Gordon Campbell | Parliament TV | Parliament Today | Video | Questions Of the Day | Search

 


Time to invest in our tertiary education system

Time to invest in our tertiary education system

A Labour Government will fully review the student support system – including allowances, loans, accommodation support and scholarships – with a view to increasing access and making the system fair, transparent and sustainable, Labour’s Tertiary Education spokesperson Maryan Street says.

“But even before we do that, we will reverse National’s abolition of student allowances for postgraduate students and those in recognised long programmes, such as Clinical Psychology.

“New Zealand needs more highly skilled people for a knowledge-based future and preventing postgraduate students from accessing allowances stands in the way of that. It was a thoughtless and mean initiative of Steven Joyce’s and has already forced some students nearing the end of their long course to leave because they couldn’t afford to finish.

“Labour has already announced we will remove the restriction for medical and dentistry students on access to student loans after seven years.

“We will also reinstate post-doctoral fellowships for recent PhD graduates, scaling up to a cost of $6 million a year, so that they can be supported into research careers here instead of overseas. We need to keep our best brains here, not lose them permanently offshore.

“Labour is putting aside $1 billion per year to keep up with cost of living increases and demographic changes in health, education and other public services; and tertiary institutions will get their share of that. We have costed our spending policies and while there are no big ticket promises immediately, we believe the modest commitments we are making will set up the sector for improved access and quality in the future.

“We will keep the cap on fees at 4 per cent but we will review the cap on enrolments to make it more flexible, particularly in times of high unemployment.

“We will stop National’s attacks on universities by not proceeding with the Education Amendment Bill and by restoring democracy and autonomy to our universities’ councils. We will also reinstate Students’ Associations because of the important role they play in the lives of students. And we will also review the Tertiary Education Commission to reinstate its intended strategic purpose, instead of the tick the box organisation it has become.

“Labour will encourage collaboration rather than competition amongst our tertiary providers and will work with the sector to deliver the whole range of quality tertiary programmes needed for our future,” Maryan Street says.

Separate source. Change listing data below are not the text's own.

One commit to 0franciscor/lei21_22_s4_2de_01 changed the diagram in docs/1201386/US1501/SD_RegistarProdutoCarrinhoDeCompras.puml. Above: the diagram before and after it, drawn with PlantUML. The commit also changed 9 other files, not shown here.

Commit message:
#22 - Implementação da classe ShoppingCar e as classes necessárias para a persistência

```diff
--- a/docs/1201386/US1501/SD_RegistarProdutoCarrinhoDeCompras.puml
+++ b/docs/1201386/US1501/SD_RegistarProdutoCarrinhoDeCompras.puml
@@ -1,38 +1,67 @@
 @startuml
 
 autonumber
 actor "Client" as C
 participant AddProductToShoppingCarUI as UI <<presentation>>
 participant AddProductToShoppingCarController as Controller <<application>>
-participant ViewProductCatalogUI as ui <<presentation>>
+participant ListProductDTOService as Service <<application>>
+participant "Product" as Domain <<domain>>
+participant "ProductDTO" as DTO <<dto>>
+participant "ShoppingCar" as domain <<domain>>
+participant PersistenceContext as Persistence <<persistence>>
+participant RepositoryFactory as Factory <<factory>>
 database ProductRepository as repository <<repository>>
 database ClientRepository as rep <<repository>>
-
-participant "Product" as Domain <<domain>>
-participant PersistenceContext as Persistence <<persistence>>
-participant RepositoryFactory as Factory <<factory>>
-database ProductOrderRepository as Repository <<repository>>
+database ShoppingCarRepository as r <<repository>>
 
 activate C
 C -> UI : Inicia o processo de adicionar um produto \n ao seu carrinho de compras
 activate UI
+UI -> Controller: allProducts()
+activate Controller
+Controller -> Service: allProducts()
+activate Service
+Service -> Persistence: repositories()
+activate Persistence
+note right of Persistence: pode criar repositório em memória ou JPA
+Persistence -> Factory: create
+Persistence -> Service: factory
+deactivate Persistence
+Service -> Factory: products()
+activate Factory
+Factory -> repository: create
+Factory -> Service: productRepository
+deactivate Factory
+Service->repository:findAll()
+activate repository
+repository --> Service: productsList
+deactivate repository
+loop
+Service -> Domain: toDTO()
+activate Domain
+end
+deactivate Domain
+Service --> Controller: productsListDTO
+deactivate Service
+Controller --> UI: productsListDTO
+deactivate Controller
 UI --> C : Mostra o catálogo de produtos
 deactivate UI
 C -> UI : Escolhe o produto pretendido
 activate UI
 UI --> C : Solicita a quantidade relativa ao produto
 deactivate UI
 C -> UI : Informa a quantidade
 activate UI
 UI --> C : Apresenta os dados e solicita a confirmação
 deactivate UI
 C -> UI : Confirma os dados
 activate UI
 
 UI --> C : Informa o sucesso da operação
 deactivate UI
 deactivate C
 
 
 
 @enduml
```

ends

© Scoop Media

 
 
 
 
 
Parliament Headlines | Politics Headlines | Regional Headlines

 

PM's Post Cab Presser: Budgets, Trusts And Pacific Diplomacy

Today Prime Minister John Key summarised last week’s budget and provided further detail about his upcoming trip to Fiji. He said that there has been “plenty going on” in the last couple of weeks and emphasised the need for Auckland council to facilitate more housing supply. More>>

ALSO:

Max Rashbrooke: A Failure Of Measurement: Inside The Budget Lock-Up

Shortly after the embargo lifted at 2pm news organisations started filing reports claiming that health, and to a lesser extent housing and education, were the ‘big winners’ out of the Budget. It failed to take into account the fact that in most cases the apparent increases were in fact cuts. Because of the twin effects of inflation and population. More>>

ALSO:

DOCtored Figures: Minister Clarifies DOC Budget

“Commentators have overlooked the fact $20.7m of that perceived shortfall is new funding for Battle for our Birds 2016, provided for in last week’s Budget...” DOC also has approval in principle to carry over a further $20m to 16/17 due to unexpected delays in a number of projects. More>>

ALSO:

For The Birds: Gordon Campbell On The Budget

Budgies, so their Wikipedia page says, are popular pets around the world due to their small size, low cost, and ability to mimic human speech. Which is a reasonably good description of Finance Minister Bill English eighth Budget. . More>>

Max Rashbrooke On The 2016 Budget

The best label for this year’s announcement by Bill English might be the ‘Bare Minimum Budget’. It does the bare minimum to defuse potential political damage in a range of areas – homelessness and health are prime among them – but almost nothing to address the country’s most deep-rooted, systemic social problems. Indeed the Budget hints that these problems may get worse. More>>

ALSO:

Gordon Campbell: On Bank Scandals (And Air Crashes)

Last month, the Australian Securities and Investment Commission (ASIC) filed proceedings against Westpac over activities that have some distinct echoes of the Libor scandal. More>>

Budget: Health Funding Must Keep Up With Need

NZNO: “The nursing team has been doing more with less for years. It’s getting to the point that we’re really worried about our colleagues, our patients, our jobs and the level of health care available for people in our country." More>>

ALSO:

Emissions Inventory: Time For The Government To Do The Right Thing

It’s time for the National Government to step up and do the right thing to reduce climate pollution as data shows New Zealand’s greenhouse gas emissions are higher than ever, the Green Party said today. More>>

ALSO:

Get More From Scoop

 

LATEST HEADLINES

 
 
 
 
 
 
 
 
 
Parliament
Search Scoop  
 
 
Powered by Vodafone
NZ independent news